Harris is not the only politician to prey on an oblivious electorate, but her exploitative dishonesty is remarkably cynical. We need not recount the details of her belligerent crusade against vulnerable blacks in California, details that become all the more repulsive when considered in the light of her vocal support for the Black Lives Matter phenomenon; however, we must bear them in mind when she complains to Bash of racism embedded in the American legal system. For her, it is a problem worthy of complaint, but only because she can blame it on William Barr, a political opponent. As an aside, neither Harris nor Bash mentions anything about reducing the prison population, thereby raising questions about the substance of any policing reform. Some of those questions have already been answered in an essay written by Alexander Sammon, in which Harris’s illegal fight to expand the Californian prison population is put on stark display. With Biden, an architect of the notorious Violent Crime Control and Law Enforcement Act, joining Harris on the Party ticket, it is beyond my powers of comprehension as to how Trump could run as the “Law and Order” candidate.
The corporate media has accepted this characterization and has depicted Harris as a “progressive prosecutor” in a desperate attempt to strengthen her appeal.

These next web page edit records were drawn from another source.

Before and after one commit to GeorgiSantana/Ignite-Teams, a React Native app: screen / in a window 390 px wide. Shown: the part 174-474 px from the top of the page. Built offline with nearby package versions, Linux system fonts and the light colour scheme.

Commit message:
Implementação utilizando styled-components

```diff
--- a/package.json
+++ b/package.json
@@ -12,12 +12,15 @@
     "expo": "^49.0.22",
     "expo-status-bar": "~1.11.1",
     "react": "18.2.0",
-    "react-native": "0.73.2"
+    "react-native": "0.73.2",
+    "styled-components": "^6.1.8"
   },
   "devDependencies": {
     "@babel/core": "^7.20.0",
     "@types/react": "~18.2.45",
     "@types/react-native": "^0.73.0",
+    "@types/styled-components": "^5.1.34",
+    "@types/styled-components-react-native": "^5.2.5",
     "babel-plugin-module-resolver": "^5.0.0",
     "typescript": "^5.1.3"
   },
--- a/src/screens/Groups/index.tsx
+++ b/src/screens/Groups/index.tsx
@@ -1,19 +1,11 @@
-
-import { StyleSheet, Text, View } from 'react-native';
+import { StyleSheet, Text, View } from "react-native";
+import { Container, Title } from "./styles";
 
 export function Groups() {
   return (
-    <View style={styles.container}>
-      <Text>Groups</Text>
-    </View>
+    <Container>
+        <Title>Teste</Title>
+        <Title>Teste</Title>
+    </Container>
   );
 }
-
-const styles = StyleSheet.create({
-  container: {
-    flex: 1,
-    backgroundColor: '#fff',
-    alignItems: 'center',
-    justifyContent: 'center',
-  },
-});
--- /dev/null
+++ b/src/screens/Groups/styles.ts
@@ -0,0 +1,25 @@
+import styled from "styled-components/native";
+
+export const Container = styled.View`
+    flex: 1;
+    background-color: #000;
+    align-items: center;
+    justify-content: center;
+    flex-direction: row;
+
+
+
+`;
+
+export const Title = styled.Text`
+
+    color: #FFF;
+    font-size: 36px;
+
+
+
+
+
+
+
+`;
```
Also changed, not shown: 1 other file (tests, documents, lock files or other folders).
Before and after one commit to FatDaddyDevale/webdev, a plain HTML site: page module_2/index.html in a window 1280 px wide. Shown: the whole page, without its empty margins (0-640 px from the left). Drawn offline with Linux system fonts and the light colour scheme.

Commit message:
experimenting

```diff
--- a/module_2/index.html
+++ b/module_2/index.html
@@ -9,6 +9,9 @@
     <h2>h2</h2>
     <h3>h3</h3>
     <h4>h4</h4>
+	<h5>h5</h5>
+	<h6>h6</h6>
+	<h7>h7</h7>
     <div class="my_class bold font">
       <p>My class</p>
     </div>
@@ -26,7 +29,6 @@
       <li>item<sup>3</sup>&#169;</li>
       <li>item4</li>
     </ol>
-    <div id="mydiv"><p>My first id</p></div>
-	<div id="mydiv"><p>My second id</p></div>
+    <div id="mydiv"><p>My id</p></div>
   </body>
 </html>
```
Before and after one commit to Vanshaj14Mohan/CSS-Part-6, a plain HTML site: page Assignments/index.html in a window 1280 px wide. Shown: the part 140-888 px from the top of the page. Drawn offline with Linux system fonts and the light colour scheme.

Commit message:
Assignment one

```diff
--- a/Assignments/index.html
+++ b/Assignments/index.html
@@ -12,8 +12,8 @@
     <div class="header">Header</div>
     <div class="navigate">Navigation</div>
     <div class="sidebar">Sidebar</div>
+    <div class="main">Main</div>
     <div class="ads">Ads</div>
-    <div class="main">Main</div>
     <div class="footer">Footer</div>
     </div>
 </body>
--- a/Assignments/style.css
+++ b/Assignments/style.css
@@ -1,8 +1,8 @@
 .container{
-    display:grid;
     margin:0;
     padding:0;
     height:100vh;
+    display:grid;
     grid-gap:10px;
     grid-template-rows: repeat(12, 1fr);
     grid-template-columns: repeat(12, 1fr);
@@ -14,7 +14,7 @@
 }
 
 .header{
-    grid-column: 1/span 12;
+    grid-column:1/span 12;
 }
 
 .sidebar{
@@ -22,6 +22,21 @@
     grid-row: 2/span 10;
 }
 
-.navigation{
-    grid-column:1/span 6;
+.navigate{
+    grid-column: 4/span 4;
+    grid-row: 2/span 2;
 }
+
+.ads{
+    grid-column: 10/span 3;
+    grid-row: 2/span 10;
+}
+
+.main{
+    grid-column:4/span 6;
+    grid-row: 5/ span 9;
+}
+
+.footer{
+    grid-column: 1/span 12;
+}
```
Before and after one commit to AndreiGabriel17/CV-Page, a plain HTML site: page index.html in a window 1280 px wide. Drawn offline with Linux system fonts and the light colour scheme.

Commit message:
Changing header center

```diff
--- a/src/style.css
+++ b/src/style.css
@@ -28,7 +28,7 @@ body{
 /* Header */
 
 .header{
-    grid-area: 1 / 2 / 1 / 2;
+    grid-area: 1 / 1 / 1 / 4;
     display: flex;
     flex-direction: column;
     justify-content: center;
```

Hitherto, the electorate have responded with disinterest, a disinterest that mirrors my own: she intrigues me only as one of the few former Democratic Party presidential candidates whom I did not question on the subject of Assange. There has never been any doubt in my mind that she would call for his prosecution, nor should there be after she told Bash that “theoretically, of course” the Russian government could somehow “cost” her the White House. “We have what happened in 2016,” she said, “which is foreign interference,” presumably referring to WikiLeaks’s devastating exposure of the Party’s systemic corruption. “We have a president who is trying to convince the American people not to believe in the integrity of our election system and compromise their belief that their vote might actually count.” Amusingly, she fails to observe her own contradiction, one that is becoming increasingly common in neoliberal circles as their prospects in the general election diminish.
With my infamous Assange question having been effectively answered in this interview, I suppose there is no more reason for me to take even the vaguest interest in Harris. She said everything she needed to say, about herself and about her hopeless ideology, in a forgettable interview with a forgettable pseudo-journalist in the last stages of a forgettable presidential campaign. It is difficult, but certainly not impossible, to imagine the electorate watching that interview and believing they have listened to a worthwhile vice-presidential nominee, but if their disinterest hasn’t vanquished her candidacy yet, then perhaps not even an election will.